Recap: On Monday I introduced Category Programming, a method that works well for very busy or beat down trainees like SOF personnel. Chalk Talk #4 came out on Wednesday, and it focuses on actively contracting the lower abs to stabilize the trunk while pressing.

Here’s a video that talks about Usain Bolt’s difficult training regime. He says that race day is the fun part, but all the hard work is miserable. His own dad even says he can’t go to his practices anymore because he doesn’t like to watch him suffer.

Being a professional athlete isn’t the same as our training. Bolt dedicates his life to that one moment in which he displays his prowess on the track. There’s nothing corny in Bolt’s presentation. It’s simple and brutal: being great is a trying, vomitous affair that makes you want to quit every step of the way. Anything good or successful in life demands the same.

What do you think is the worst part about training? Pushing through a set? Doing mobility work? Eating right? 

53 thoughts on “PR Friday – 22 AUG 2014

  1. Mobility work for me is by far the worst. I can push through a set/ workout pretty good. I’m consistent and fairly intelligent with my training. I drink my water, sleep my sleep(for the most part), and do pretty good on eating. But I hate mobility work. I can’t find the motivation to be consistent. Thankfully it isn’t terrible to begin with. The biggest thing I need is improved shoulder flexion.

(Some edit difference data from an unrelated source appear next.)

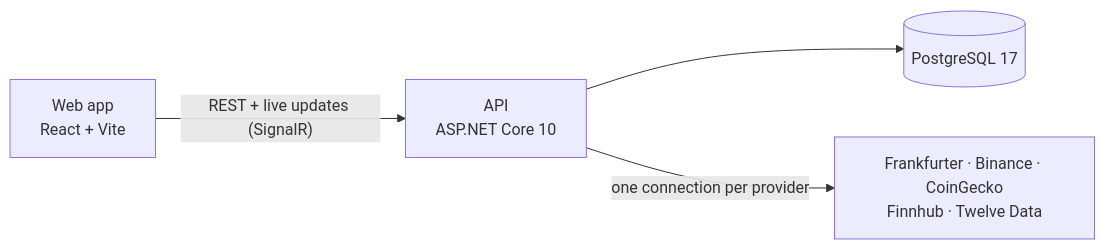
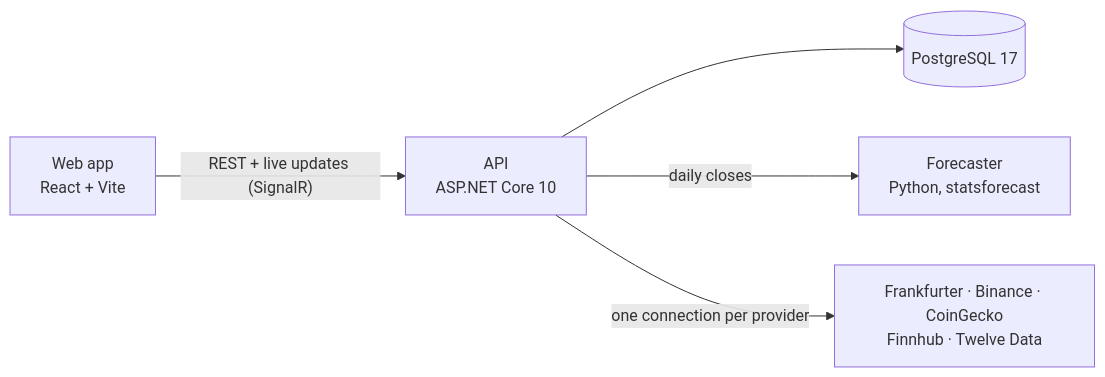
The diagram in README.md (ahmed-amine-jerbi/marketlens), drawn with Mermaid before and after one commit. The commit also changed other lines of this file and 7 other files, not shown here.

````diff
--- a/README.md
+++ b/README.md
@@ -34,6 +37,7 @@
 ```mermaid
 graph LR
   Web["Web app<br/>React + Vite"] -- "REST + live updates (SignalR)" --> API
   API["API<br/>ASP.NET Core 10"] --> DB[("PostgreSQL 17")]
+  API -- "daily closes" --> Forecaster["Forecaster<br/>Python, statsforecast"]
   API -- "one connection per provider" --> Providers["Frankfurter · Binance · CoinGecko<br/>Finnhub · Twelve Data"]
 ```
````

  2. In Paleo for Lifters you recommend not to count calories. Even when following the books recommendation for gaining muscle mass, I tend to easily overeat.. I’m not going crazy with fat and carb intake. 100-150g fat, 150-250g carbs depending on activity. Most carbs post-workout.

    When I did that I gained around one pound per week, too much for an intermediate and got too fat. In the end it seems to comes down to the caloric surplus. But how does one hit that sweet spot of 200-300 calories surplus and gain around half a pound a week and not overshoot, hit 500 calories surplus and get too fat over the long run.

    Count calories for a while until things are dialled in and one instinctively gets that surplus without counting?

    • If you ate 150 to 250g of carbs, I’m 100% not surprised you gained weight. Were you actually eating clean and were you actually “too fat”? Either way, your carb content is high depending on how you were training at the time (which is probably irrelevant since your net gain was an increase).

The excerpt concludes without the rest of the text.